## What the task asks:
Count the lines in the records below that contain the word "LinearLayout", and give that figure alone.

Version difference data
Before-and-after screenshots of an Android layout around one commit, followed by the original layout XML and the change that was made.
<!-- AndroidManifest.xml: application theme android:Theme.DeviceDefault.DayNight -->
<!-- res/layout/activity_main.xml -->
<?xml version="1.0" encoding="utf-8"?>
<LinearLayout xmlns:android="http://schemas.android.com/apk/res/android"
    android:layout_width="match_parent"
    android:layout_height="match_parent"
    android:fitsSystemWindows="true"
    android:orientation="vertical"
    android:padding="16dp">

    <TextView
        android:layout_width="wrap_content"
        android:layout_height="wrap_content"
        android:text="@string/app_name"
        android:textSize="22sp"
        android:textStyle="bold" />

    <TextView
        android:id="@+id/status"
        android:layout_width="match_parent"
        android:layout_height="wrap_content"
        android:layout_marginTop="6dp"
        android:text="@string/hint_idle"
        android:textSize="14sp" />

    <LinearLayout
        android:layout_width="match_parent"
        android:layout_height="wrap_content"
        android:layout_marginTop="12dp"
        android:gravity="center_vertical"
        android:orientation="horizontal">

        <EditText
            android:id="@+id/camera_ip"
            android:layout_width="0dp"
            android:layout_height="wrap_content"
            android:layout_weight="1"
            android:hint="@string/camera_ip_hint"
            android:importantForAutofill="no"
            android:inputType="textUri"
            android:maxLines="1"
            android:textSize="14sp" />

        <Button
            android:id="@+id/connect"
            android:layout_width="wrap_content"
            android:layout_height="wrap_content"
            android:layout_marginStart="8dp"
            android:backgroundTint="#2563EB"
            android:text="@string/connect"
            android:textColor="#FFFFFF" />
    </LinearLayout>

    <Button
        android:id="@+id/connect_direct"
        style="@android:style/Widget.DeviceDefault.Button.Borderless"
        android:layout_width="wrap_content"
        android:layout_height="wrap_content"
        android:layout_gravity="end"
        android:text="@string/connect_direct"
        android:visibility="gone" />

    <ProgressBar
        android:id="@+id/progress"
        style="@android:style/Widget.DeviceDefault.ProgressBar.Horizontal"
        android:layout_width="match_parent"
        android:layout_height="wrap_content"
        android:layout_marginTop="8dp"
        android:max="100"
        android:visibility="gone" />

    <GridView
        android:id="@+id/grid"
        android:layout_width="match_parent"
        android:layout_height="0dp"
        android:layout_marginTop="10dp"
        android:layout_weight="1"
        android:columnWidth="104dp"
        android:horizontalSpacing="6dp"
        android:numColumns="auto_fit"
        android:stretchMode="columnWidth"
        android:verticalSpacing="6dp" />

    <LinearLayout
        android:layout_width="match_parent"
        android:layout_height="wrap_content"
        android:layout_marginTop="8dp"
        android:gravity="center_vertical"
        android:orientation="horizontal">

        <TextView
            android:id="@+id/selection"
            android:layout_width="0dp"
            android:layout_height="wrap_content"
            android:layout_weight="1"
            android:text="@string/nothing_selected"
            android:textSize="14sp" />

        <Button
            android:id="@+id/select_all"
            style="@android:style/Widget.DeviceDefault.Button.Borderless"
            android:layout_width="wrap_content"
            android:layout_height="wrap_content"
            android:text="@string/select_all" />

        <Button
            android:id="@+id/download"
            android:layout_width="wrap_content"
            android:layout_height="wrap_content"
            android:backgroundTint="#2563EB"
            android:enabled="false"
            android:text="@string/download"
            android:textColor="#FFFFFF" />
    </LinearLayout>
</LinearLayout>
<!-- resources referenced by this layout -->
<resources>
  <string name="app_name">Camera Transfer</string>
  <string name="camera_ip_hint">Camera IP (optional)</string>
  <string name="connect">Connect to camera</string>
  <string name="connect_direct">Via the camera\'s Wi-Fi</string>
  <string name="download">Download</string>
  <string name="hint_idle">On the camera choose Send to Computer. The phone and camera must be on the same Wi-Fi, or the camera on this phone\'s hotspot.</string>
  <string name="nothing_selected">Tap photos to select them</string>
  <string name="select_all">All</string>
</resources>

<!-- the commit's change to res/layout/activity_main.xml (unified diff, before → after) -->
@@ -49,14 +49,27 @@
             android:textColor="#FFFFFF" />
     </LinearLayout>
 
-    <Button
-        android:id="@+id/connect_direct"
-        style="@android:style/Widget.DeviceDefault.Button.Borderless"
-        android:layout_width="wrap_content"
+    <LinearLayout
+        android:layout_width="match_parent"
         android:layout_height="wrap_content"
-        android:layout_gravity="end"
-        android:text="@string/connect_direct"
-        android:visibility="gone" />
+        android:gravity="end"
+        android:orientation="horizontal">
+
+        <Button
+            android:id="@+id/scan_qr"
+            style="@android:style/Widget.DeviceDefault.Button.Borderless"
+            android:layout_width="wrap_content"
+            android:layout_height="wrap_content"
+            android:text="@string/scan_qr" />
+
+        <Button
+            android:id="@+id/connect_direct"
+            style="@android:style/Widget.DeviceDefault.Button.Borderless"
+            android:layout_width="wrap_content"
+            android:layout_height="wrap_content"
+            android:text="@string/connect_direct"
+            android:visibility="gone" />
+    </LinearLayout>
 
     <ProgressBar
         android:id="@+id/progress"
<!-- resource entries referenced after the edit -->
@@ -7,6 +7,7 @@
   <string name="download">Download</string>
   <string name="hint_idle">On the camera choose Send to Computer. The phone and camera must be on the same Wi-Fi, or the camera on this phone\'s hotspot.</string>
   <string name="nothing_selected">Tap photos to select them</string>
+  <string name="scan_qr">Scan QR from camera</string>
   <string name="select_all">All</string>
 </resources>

## Written solution:
9